PRIME MINISTER: Karl, I focus on all these things, which Prime Ministers have to do. They’ve to deal with the knocks and things that come at you each day. They’ve got to deal with the criticisms and they’ve got to deal with things that pop up which are out of our control. But a Prime Minister who believes as I do-
STEFANOVIC: They didn't pop up, you raised it.
PRIME MINISTER: Because I think it’s an important question of sovereignty for Australia to be –
STEFANOVIC: This is the point, I don't think Australians care. I think Australians care about power bills and they care about the price of petrol, they care about their kid’s education. They are the things they care about, not where the embassy is in Israel.
PRIME MINISTER: Well, I'm acting on all of those issues you just mentioned as well, Karl, on electricity prices, on petrol prices, on all of these things.
But if you’re telling me that I'm not allowed to raise a question about an issue as significant as peace in the Middle East and how that affects a very large Jewish community here in Australia and not even ask that question or contemplate it, then that doesn't make us an independent nation. That’s just -
STEFANOVIC: Did you talk to the Jewish community?
PRIME MINISTER: Of course I do, all the time and have for weeks and weeks.
STEFANOVIC: And what did they say about it?
PRIME MINISTER: They are obviously very supportive of it.
STEFANOVIC: All of them?
PRIME MINISTER: Well, it’s a large community Karl, I mean I didn't run a plebiscite on it. But it’s a pretty common position that people have in that community.
STEFANOVIC: It’s off topic. It’s off topic for everyday Australians, it’s just so far removed from the things that matter to them, it’s not funny.
PRIME MINISTER: But Karl, this is the problem with what you are saying to me; in the same week that I raised that issue, I passed tax cuts for small and family business. In the same week I raised that issue, we passed the trade law bill which reaches half a billion customers around the world.
Now, we spent more time on that, but that's not what you are asking me about. You’re asking me about the issues of commentators in the Canberra bubble, commentating on a statement that I made on one day of the week.
PRIME MINISTER: That's part of the problem with Canberra bubble politics. I'm not in the Canberra bubble. I'm out of it. I'm focusing on all the things you said as I did in that first press conference.
STEFANOVIC: Barnaby Joyce will be a better running mate, won’t he?
PRIME MINISTER: No look, that's bubble rubbish too Karl.
STEFANOVIC: How is the Leader of the National Party rubbish?
PRIME MINISTER: Mate it’s not happening. There's nothing going on, that's more Canberra gossip coming out of Canberra.
STEFANOVIC: So he is not having a go?

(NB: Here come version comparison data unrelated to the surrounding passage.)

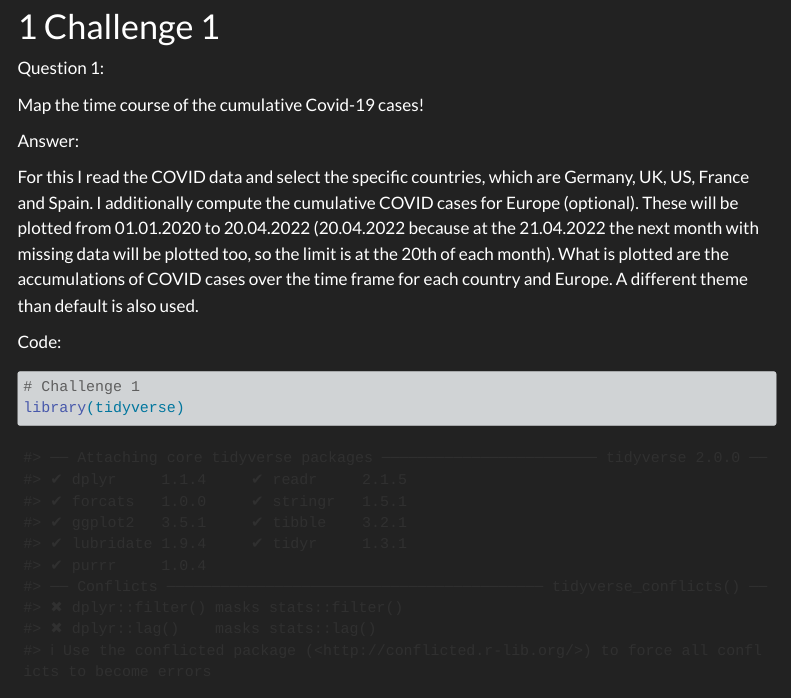
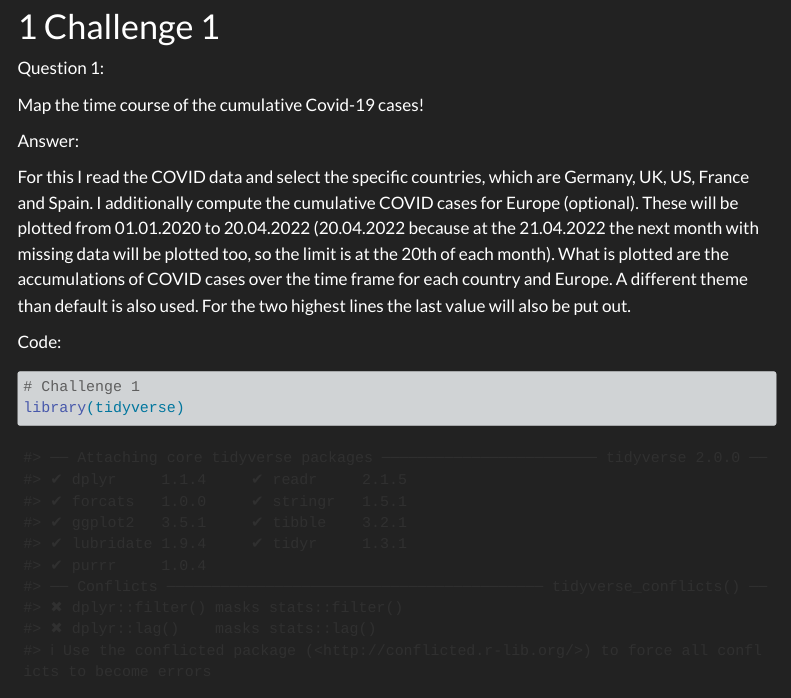
Before and after one commit to TUHHStartupEngineers-Classroom/ss24-bdsb-DavisR, a Quarto document (content/01_journal/04_data_visualization.qmd): the page in a window 1100 px wide, from 110 px down. Rendered offline with R 4.5, knitr and Pandoc in place of Quarto, with nearby package versions; some code elsewhere in the file could not run offline; menus at the side of the page are left out; long lines of code are wrapped.

Commit message:
Changed markdown files #3

```diff
--- a/content/01_journal/04_data_visualization.qmd
+++ b/content/01_journal/04_data_visualization.qmd
@@ -11,7 +11,7 @@ Map the time course of the cumulative Covid-19 cases!
 
 Answer:
 
-For this I read the COVID data and select the specific countries, which are Germany, UK, US, France and Spain. I additionally compute the cumulative COVID cases for Europe (optional). These will be plotted from 01.01.2020 to 20.04.2022 (20.04.2022 because at the 21.04.2022 the next month with missing data will be plotted too, so the limit is at the 20th of each month). What is plotted are the accumulations of COVID cases over the time frame for each country and Europe. A different theme than default is also used.
+For this I read the COVID data and select the specific countries, which are Germany, UK, US, France and Spain. I additionally compute the cumulative COVID cases for Europe (optional). These will be plotted from 01.01.2020 to 20.04.2022 (20.04.2022 because at the 21.04.2022 the next month with missing data will be plotted too, so the limit is at the 20th of each month). What is plotted are the accumulations of COVID cases over the time frame for each country and Europe. A different theme than default is also used. For the two highest lines the last value will also be put out.
 
 Code:
 
```
Also changed, not shown: 3 other files.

PRIME MINISTER: Look I'm not in the National Party, but that is just more rumour and gossip running around Canberra which journalists love to go on about. Because they love to talk about conflict. I'm interested in unemployment coming down to 5 per cent, 60,000 people coming off the unemployment queue since we were last elected. This is what is all at stake at this by-election tomorrow -

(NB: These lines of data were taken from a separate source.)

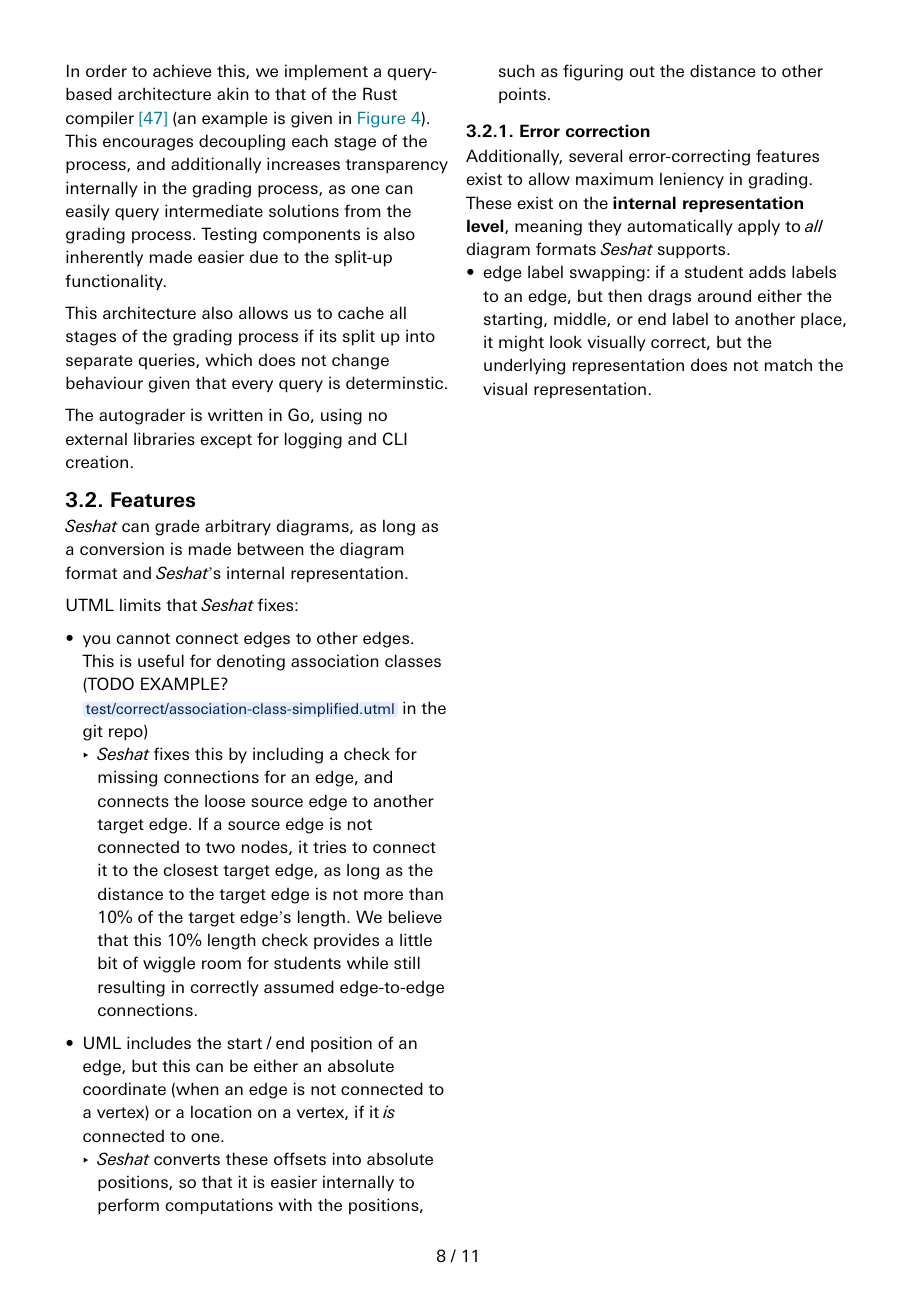
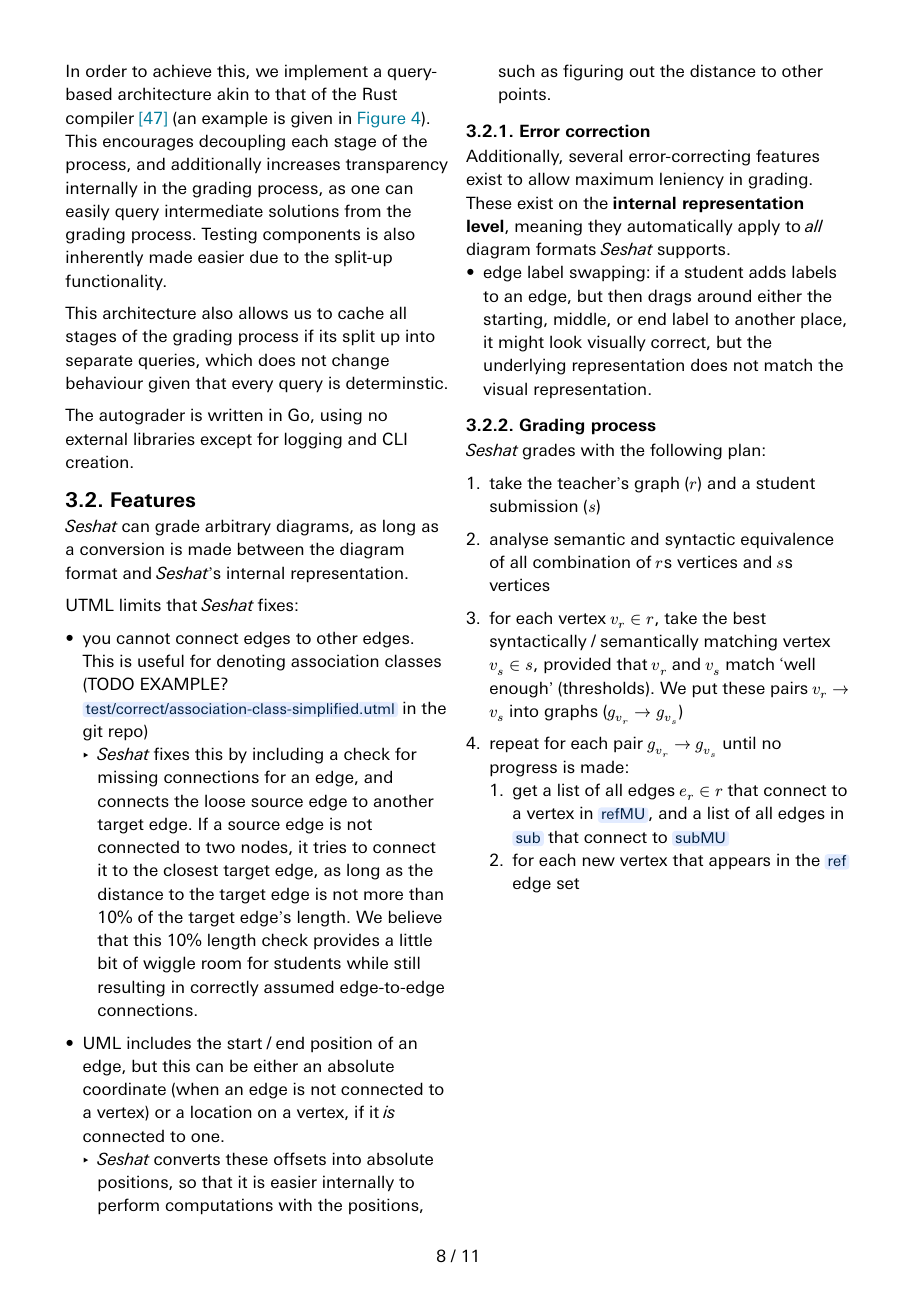
Before and after one commit to osingaatje/ut-master-thesis, a Typst document (fp.typ): page 9 of 12. The pictures show the PDF file fp.pdf that the author committed with the source.

Commit message:
refactor template, add some more stuff about grading in final paper

```diff
--- a/fp.typ
+++ b/fp.typ
@@ -281,6 +279,18 @@ UTML limits that #seshat fixes:
 Additionally, several error-correcting features exist to allow maximum leniency in grading. These exist on the *internal representation level*, meaning they automatically apply to _all_ diagram formats #seshat supports.
 - edge label swapping: if a student adds labels to an edge, but then drags around either the starting, middle, or end label to another place, it might look visually correct, but the underlying representation does not match the visual representation.
 
+=== Grading process
+
+#seshat grades with the following plan:
+1. take the teacher's graph ($r$) and a student submission ($s$)
+2. analyse semantic and syntactic equivalence of all combination of $r$s vertices and $s$s vertices
+
+3. for each vertex $v_r in r$, take the best syntactically / semantically matching vertex $v_s in s$, provided that $v_r$ and $v_s$ match 'well enough' (thresholds). We put these pairs $v_r arrow v_s$ into graphs ($g_v_r arrow g_v_s$)
+
+4. repeat for each pair $g_v_r arrow g_v_s$ until no progress is made:
+  1. get a list of all edges $e_r in r$ that connect to a vertex in `refMU`, and a list of all edges in `sub` that connect to `subMU`
+  2. for each new vertex that appears in the `ref` edge set
+
 ]) // 2-column
 
 #pagebreak()
```
Also changed, not shown: rt.typ (+2 -4 lines), fp.pdf, fp.typ (6 more changed lines), 1 other file.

STEFANOVIC: PM, have you -
PRIME MINISTER: All of this is at stake because of the fact that we have got an independent candidate who says that she can't even bring herself to give confidence to the serving government that was elected at the last election.
STEFANOVIC: PM, have you got the wobbles?
PRIME MINISTER: Not at all mate. I'm straight, absolutely straight, you always know where I stand, Karl. You’ve always known that because you and I have had a few set-tos over the years. You always know where I'm coming from and the only thing that is playing on my mind is I have to get to the top of that bridge today with Prince Harry today and I suspect he’ll scarper up there a bit quicker than I will.
STEFANOVIC: We wish you all the very best with that climb onto Sydney Harbour Bridge, there is a bit of fog around, there is a bit of fog in Canberra as well pardon the pun. Okay PM thank you for your time.
PRIME MINISTER: Thanks Karl.